Back in November, we learned that Paramount and Bad Robot had hired Fargo and Legion showrunner Noah Hawley to write and direct the next Star Trek movie. The future of the Trek films have been up in the air for a while. After reception cooled following 2009’s Trek and was less than what Paramount wanted for Star Trek Beyond, the film franchise has been in an odd holding pattern. For a time it seemed like the fourth film would bring back Chris Hemsworth as Kirk’s father, but the studio wasn’t willing to meet the quotes for Hemsworth or Chris Pine. Then there was Quentin Tarantino‘s R-rated Star Trek that was probably never going to happen and now looks like it definitely won’t happen. So the ball has now landed with Hawley.
Christina Radish spoke to Hawley at the FX press day for the TCAs and asked him about providing a unique take on Star Trek:
When I think about my evolution, as a filmmaker, I really came into my own through Fargo. It was in figuring out, how do you make a Coen Brothers movie? I had to figure out, what is the nature of suspense, what is the nature of comedy, in their work, what is the economy of their camera moves, etc. And then, Legion for me was then an experimental film, in comparison. The function of cinema is to create feelings in an audience, and so, what if I do this, and what if I do that? What if I detach the image from information? What if I create a surrealism, more horror, or any of these other elements? And on some level, Lucy [in the Sky] was also an experiment, in telling this magic realism astronaut story. And so, I came out of that going, “All right, I feel like this experimental phase that I’ve gone through, I really learned a lot from it. I’m excited to get back to Fargo, and tell as linear a narrative as we ever tell, and something that’s very grounded and real. And I was excited to look around, if I was gonna make another movie, and I wanted to do something with more scale to it.
When I looked at all of the franchises, I kept coming back to Star Trek as something that, ultimately, at the end of the day that is, at its heart, about being human, about diversity and exploration and outsmarting your opponent, as opposed to destroying your opponent through your physical might. It’s William Shatner putting on his reading glasses and lowering the shields. That’s Star Trek to me. He’s clever. He’s cleverer than the other guy. But it’s also the conceptual science fiction that was always so great in Next Generation, or even the original. Action, in and of itself, isn’t that interesting to me, unless it’s story. I love The Raid. The guy is stuck in this building and has got to fight his way out, and it’s all story. But just to have action for action’s sake isn’t that interesting. So, I have my own take and my own things that I want to do with it. Having done this 40-hour homage to the Coens, and having done a Marvel series, I always approach this material understanding that people are really invested in these stories, and I treat the material with real respect, but I’m going to tell my own story now. I always feel, as a fan, if there’s something that I love and somebody tells me new stories, I get excited. I’m excited there’s going to be another Matrix movie. I don’t need it to be the old Matrix movie. I’m excited to see characters used in new ways, or new characters, or whatever it is.

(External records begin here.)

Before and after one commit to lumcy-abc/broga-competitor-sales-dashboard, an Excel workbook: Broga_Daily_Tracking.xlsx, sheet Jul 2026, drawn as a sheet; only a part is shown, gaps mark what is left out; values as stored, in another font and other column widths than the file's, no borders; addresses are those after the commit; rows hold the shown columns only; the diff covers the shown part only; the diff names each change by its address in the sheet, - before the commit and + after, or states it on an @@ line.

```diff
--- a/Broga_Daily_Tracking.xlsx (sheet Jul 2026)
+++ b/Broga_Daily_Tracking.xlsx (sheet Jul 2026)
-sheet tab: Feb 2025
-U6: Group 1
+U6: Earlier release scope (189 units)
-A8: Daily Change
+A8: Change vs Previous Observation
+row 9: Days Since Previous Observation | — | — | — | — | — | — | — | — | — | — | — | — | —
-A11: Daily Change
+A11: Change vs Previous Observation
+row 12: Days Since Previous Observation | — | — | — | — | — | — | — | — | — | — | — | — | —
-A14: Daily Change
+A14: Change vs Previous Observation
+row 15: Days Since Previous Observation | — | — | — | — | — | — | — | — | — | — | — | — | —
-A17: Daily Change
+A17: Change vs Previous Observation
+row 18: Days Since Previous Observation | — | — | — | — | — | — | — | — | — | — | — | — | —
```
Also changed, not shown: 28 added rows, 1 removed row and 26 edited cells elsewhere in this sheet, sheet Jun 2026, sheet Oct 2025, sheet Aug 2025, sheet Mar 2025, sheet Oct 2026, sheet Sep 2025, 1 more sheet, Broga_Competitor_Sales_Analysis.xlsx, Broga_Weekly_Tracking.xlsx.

This is an encouraging answer that he likes the more intellectual side of Trek since, despite the demands of franchise filmmaking, Trek isn’t really an action series. Yes, there are spaceships and phasers and what have you, but the best Trek stories are about a deeper societal issue being explored in a smart way.
So where does this leave the next installment of Trek? Hawley says it’s the early stages, but he looks at the next movie as a “new beginning”:

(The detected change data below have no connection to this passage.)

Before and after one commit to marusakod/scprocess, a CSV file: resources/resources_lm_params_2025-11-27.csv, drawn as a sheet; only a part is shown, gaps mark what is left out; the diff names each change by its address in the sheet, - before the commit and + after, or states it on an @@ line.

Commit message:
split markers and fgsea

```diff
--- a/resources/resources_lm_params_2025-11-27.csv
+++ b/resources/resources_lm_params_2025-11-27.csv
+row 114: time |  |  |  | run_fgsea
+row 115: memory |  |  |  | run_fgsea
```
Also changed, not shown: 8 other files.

So then, would you be doing it with the cast that’s already in place, or would it be a new thing?
HAWLEY: It’s still early days. For me, it’s definitely an a new direction, but it’s still early, in terms of who exactly would be in it or what the characters would be. I don’t think of it as Star Trek 4, to be reductive. This is a new beginning.
Speaking to THR, Hawley indicated that he’s looking to line up a new cast to play new characters. I’m sure after the box office returns of Star Trek Beyond, Paramount wouldn’t necessarily mind a reboot of sorts, but the question now becomes if they want to start from scratch with a new cast, do they roll the dice and say “This is a new ship and a new story and new characters, but it’s the Star Trek universe”? There are a lot of possibilities, so I’m curious to see what Hawley does with his Trek movie. Perhaps it’s time to leave the James T. Kirk of it all behind and boldly go where no Trek movie has gone before: a film that’s not connected to any of the TV shows.